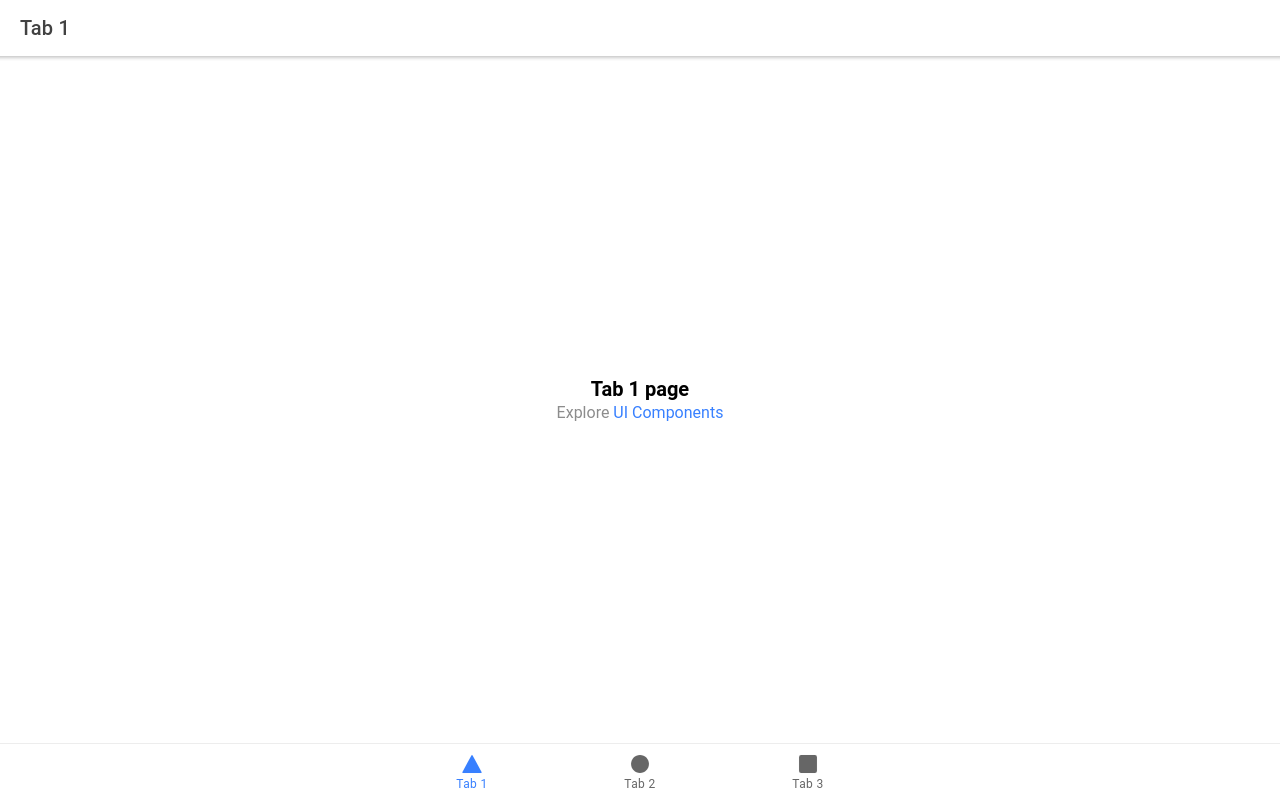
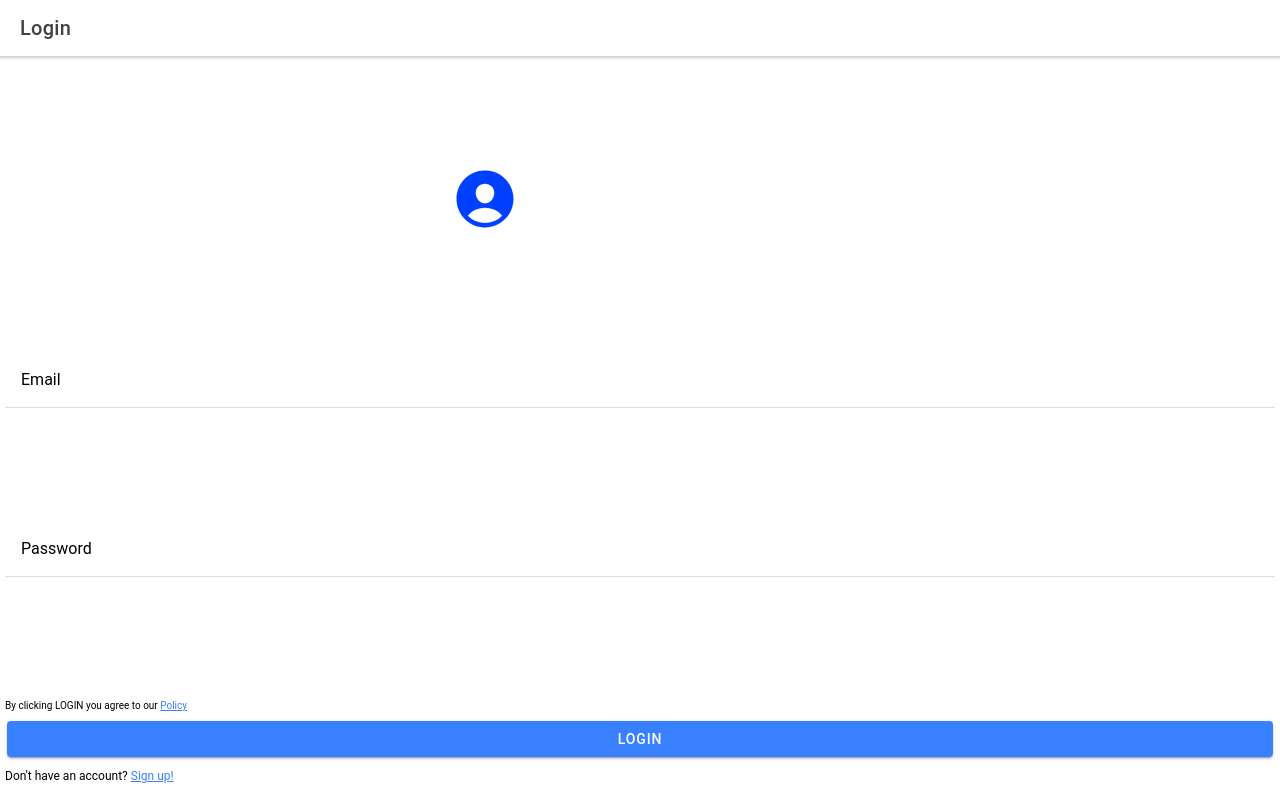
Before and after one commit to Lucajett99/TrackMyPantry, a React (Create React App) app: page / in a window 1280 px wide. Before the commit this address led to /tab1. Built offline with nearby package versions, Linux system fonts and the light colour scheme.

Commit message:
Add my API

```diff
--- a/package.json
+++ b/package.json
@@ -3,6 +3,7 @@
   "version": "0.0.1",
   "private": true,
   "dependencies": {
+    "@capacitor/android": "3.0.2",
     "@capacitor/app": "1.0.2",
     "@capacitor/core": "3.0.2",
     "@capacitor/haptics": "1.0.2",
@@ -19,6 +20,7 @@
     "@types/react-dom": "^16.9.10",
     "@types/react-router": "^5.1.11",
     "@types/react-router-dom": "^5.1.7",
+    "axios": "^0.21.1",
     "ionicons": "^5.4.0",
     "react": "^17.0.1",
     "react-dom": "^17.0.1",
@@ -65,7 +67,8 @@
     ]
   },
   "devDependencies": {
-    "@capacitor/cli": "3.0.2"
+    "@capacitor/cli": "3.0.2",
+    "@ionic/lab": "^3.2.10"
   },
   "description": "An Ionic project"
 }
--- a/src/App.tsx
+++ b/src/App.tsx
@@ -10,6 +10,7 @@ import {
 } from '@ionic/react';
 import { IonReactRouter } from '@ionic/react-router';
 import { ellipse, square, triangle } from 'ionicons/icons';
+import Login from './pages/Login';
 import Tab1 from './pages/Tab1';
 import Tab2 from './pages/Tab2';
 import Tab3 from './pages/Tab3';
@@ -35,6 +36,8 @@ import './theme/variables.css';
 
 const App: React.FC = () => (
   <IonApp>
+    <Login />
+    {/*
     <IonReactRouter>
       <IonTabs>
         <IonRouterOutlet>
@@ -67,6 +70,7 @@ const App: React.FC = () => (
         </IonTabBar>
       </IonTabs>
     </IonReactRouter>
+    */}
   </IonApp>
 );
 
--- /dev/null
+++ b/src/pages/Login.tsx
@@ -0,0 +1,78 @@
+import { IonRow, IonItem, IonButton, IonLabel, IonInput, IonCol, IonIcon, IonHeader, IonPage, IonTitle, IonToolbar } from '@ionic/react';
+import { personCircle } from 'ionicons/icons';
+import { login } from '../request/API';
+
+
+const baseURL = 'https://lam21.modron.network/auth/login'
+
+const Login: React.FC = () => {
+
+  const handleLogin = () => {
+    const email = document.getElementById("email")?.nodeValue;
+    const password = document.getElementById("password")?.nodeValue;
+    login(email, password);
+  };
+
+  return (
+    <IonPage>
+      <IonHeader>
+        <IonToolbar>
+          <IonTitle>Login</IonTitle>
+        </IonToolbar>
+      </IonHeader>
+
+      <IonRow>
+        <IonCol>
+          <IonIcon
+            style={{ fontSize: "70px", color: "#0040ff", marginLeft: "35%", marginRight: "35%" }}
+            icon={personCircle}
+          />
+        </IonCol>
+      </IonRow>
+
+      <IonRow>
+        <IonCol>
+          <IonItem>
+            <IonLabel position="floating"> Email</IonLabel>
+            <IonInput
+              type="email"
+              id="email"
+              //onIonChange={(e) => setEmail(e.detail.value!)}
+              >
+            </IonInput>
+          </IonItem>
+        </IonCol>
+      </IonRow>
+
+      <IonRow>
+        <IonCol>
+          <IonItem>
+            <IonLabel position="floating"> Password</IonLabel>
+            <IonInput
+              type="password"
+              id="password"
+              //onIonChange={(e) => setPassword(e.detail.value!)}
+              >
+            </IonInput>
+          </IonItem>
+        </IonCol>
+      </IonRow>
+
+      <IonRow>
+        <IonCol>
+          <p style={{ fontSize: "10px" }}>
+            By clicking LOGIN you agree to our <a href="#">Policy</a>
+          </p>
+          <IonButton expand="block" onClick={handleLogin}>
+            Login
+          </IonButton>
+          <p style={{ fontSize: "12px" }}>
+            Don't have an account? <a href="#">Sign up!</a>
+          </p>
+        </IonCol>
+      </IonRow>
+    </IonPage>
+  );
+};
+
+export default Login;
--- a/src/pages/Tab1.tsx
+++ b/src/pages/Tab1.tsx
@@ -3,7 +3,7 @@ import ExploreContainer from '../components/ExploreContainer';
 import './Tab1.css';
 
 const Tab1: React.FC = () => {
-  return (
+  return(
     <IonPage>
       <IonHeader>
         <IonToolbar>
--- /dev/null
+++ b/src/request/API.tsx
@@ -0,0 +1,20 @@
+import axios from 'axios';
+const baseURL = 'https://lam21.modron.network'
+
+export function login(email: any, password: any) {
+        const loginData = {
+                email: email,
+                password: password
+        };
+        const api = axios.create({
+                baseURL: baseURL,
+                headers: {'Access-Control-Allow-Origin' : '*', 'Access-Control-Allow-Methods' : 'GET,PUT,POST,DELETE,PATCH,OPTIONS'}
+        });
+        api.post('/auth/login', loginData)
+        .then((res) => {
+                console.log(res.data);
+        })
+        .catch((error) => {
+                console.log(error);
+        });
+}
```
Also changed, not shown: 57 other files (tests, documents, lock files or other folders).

-.-.-

- **Task description**: Among the lines above, find those holding the word "IonButton" and state how many there are, number only.

- **Exercise solution**: 3